> About this task
Take each line from the entries that holds "import" and copy it out.

◇ ◇ ◇ ◇ ◇ ◇ ◇

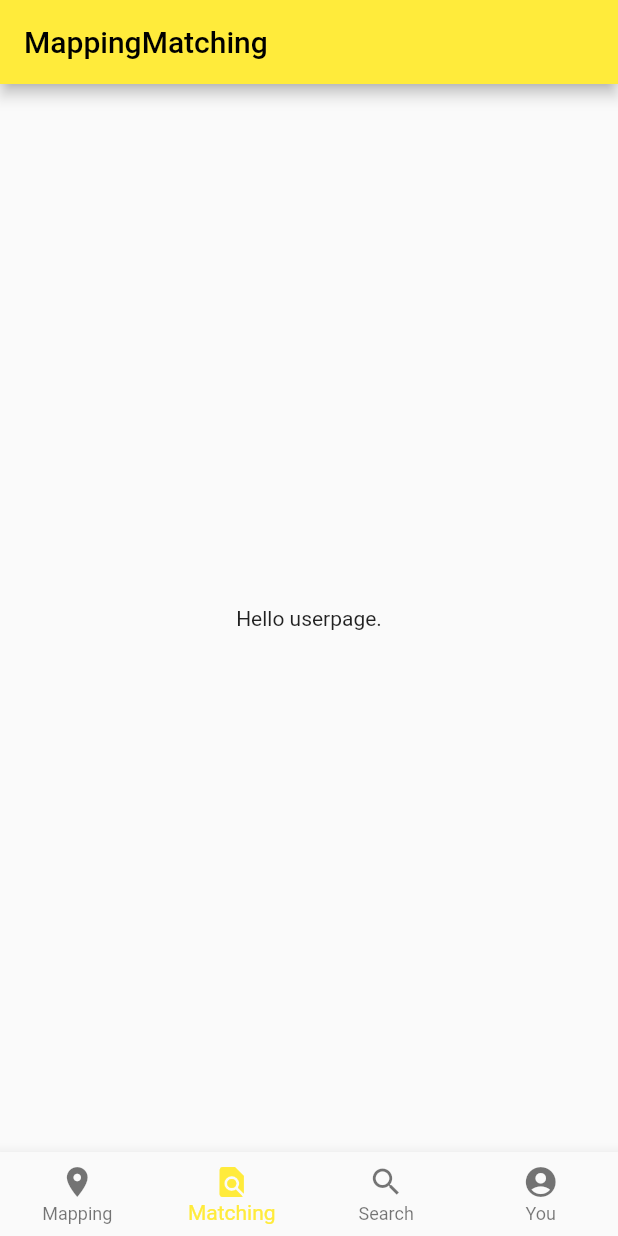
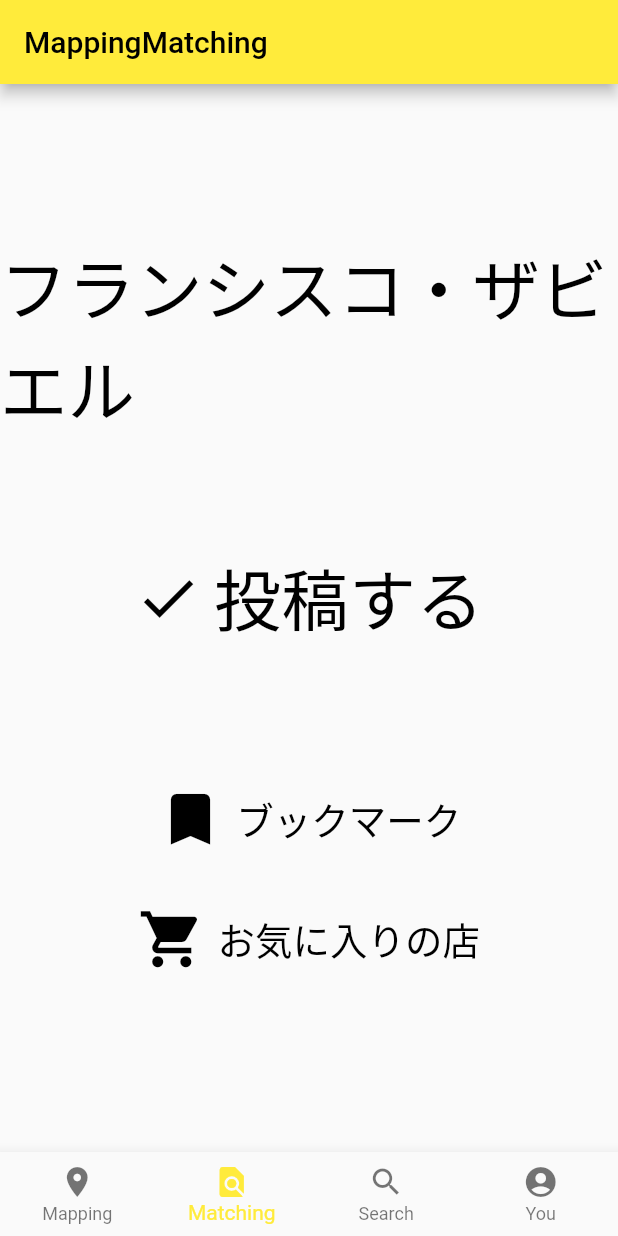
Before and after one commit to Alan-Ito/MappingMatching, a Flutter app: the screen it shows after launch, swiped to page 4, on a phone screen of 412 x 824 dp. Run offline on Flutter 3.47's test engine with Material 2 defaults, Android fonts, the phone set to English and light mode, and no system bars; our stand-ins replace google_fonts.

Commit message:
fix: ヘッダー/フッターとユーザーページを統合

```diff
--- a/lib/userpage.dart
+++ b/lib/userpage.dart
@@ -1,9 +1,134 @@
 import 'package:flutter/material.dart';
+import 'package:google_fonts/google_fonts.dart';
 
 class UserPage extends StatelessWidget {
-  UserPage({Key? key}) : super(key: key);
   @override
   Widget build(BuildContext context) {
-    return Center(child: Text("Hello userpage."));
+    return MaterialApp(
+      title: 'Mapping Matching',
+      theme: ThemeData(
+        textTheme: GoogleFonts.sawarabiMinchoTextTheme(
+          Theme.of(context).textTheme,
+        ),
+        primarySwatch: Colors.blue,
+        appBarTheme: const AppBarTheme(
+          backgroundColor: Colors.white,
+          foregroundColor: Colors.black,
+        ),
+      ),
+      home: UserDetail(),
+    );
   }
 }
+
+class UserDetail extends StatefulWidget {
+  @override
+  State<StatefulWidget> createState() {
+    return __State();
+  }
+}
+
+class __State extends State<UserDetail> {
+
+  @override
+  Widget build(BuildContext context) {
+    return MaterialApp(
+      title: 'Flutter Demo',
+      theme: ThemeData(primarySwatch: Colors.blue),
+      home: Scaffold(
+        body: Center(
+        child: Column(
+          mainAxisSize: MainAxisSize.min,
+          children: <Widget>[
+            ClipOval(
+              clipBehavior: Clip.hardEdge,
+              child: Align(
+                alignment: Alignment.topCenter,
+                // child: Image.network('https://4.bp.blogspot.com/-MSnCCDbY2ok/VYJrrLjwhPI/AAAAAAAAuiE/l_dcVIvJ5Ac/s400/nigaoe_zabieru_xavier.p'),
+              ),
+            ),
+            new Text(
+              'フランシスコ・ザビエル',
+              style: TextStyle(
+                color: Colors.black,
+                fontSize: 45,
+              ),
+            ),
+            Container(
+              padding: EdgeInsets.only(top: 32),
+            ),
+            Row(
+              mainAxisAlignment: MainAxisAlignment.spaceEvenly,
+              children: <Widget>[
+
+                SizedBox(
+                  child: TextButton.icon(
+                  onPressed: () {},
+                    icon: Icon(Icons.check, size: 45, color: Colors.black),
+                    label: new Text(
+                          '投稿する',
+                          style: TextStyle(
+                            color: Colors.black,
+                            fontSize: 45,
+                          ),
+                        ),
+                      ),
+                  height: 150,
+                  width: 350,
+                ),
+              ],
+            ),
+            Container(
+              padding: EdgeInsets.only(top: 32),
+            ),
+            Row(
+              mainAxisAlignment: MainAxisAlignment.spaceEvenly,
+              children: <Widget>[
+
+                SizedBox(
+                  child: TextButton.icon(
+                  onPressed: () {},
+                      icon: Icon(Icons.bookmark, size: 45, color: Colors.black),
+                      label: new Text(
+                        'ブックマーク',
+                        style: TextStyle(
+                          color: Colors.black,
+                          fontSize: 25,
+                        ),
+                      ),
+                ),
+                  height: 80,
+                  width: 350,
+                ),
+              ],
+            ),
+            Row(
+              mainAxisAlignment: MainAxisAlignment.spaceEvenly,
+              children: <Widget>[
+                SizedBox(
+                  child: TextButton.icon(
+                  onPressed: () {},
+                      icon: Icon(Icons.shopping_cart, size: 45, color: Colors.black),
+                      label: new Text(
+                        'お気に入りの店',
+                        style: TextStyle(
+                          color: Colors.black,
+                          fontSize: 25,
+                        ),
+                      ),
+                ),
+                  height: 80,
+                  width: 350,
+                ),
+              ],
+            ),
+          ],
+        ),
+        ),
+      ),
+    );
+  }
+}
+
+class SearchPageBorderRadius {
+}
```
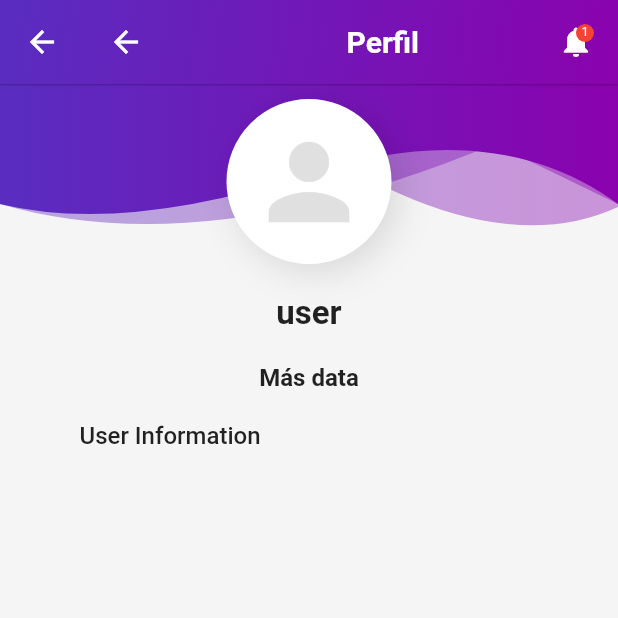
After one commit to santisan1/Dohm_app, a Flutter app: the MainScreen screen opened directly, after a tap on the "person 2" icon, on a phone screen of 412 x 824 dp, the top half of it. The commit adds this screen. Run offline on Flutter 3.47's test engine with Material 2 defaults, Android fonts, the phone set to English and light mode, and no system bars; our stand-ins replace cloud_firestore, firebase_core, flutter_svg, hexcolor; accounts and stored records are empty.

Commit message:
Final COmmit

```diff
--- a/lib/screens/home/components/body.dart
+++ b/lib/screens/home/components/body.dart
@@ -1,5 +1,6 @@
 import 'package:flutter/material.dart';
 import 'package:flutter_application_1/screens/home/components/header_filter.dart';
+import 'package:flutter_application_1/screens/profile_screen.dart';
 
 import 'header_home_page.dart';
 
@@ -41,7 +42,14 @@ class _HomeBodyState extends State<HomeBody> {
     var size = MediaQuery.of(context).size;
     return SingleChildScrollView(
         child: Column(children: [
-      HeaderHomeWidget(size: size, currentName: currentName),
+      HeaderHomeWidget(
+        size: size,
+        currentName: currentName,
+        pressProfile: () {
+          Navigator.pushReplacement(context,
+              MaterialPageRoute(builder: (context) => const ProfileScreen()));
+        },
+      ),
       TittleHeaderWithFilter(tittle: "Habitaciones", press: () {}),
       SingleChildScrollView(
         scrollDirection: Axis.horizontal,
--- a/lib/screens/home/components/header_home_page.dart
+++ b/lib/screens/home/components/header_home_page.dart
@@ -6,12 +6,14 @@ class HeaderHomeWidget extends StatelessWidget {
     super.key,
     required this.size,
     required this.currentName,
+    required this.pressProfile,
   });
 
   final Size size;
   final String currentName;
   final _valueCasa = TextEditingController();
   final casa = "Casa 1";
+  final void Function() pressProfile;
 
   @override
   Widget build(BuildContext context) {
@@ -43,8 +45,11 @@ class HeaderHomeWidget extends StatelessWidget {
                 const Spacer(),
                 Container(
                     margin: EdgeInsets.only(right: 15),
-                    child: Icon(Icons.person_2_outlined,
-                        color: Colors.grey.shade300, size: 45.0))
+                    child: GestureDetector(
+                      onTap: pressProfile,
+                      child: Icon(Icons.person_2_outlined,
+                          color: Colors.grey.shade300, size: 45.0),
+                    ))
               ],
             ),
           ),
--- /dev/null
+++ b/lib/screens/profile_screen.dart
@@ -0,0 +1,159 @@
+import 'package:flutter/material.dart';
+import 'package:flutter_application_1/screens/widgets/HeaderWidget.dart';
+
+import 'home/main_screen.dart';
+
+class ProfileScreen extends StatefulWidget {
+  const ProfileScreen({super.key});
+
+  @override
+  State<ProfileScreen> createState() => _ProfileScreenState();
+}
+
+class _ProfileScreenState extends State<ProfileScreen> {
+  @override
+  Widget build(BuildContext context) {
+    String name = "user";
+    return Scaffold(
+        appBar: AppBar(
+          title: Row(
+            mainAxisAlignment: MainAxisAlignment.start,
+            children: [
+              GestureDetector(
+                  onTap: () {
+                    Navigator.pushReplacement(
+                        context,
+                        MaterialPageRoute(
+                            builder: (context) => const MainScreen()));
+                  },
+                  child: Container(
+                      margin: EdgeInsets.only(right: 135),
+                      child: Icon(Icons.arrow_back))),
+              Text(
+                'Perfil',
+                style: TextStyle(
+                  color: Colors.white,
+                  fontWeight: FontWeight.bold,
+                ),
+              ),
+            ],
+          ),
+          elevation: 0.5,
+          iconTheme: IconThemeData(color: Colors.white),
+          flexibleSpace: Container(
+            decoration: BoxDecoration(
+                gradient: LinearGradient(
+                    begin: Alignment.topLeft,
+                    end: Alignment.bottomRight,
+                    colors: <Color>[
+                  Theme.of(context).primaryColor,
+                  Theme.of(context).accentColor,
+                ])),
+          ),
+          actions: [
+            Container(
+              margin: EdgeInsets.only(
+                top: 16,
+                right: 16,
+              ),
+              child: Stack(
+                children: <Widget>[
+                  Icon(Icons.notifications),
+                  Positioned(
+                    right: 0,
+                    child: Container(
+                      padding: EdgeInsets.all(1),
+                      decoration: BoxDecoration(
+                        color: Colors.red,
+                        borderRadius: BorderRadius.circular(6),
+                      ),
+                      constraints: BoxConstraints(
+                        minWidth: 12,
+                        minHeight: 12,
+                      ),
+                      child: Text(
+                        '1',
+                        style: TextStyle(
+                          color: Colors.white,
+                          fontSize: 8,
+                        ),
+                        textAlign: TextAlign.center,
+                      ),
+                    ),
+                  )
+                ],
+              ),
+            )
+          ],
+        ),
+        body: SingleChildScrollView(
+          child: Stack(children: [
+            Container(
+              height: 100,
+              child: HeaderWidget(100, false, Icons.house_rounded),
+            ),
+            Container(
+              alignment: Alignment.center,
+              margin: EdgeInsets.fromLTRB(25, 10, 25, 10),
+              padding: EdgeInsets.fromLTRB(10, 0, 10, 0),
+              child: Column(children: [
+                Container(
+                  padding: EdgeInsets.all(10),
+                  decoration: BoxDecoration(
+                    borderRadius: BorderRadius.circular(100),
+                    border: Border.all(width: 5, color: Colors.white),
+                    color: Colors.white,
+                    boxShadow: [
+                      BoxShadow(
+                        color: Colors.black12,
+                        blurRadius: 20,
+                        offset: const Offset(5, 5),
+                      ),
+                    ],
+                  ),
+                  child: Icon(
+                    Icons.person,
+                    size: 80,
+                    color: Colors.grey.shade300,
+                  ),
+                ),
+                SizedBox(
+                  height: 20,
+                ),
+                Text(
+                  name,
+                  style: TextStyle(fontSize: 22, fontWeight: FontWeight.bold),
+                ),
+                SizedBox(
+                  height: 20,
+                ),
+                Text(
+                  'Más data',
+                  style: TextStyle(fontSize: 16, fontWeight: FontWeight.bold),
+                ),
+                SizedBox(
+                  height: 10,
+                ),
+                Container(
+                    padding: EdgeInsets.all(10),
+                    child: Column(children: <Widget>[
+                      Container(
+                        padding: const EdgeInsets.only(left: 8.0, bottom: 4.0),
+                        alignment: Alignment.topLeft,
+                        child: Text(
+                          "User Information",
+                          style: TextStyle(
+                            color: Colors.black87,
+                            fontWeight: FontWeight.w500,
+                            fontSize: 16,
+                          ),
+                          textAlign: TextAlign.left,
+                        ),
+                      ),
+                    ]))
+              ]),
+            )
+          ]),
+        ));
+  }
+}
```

◇ ◇ ◇ ◇ ◇ ◇ ◇

> Result of the task
 import 'package:flutter/material.dart';
+import 'package:google_fonts/google_fonts.dart';
 import 'package:flutter/material.dart';
 import 'package:flutter_application_1/screens/home/components/header_filter.dart';
+import 'package:flutter_application_1/screens/profile_screen.dart';
 import 'header_home_page.dart';
+import 'package:flutter/material.dart';
+import 'package:flutter_application_1/screens/widgets/HeaderWidget.dart';
+import 'home/main_screen.dart';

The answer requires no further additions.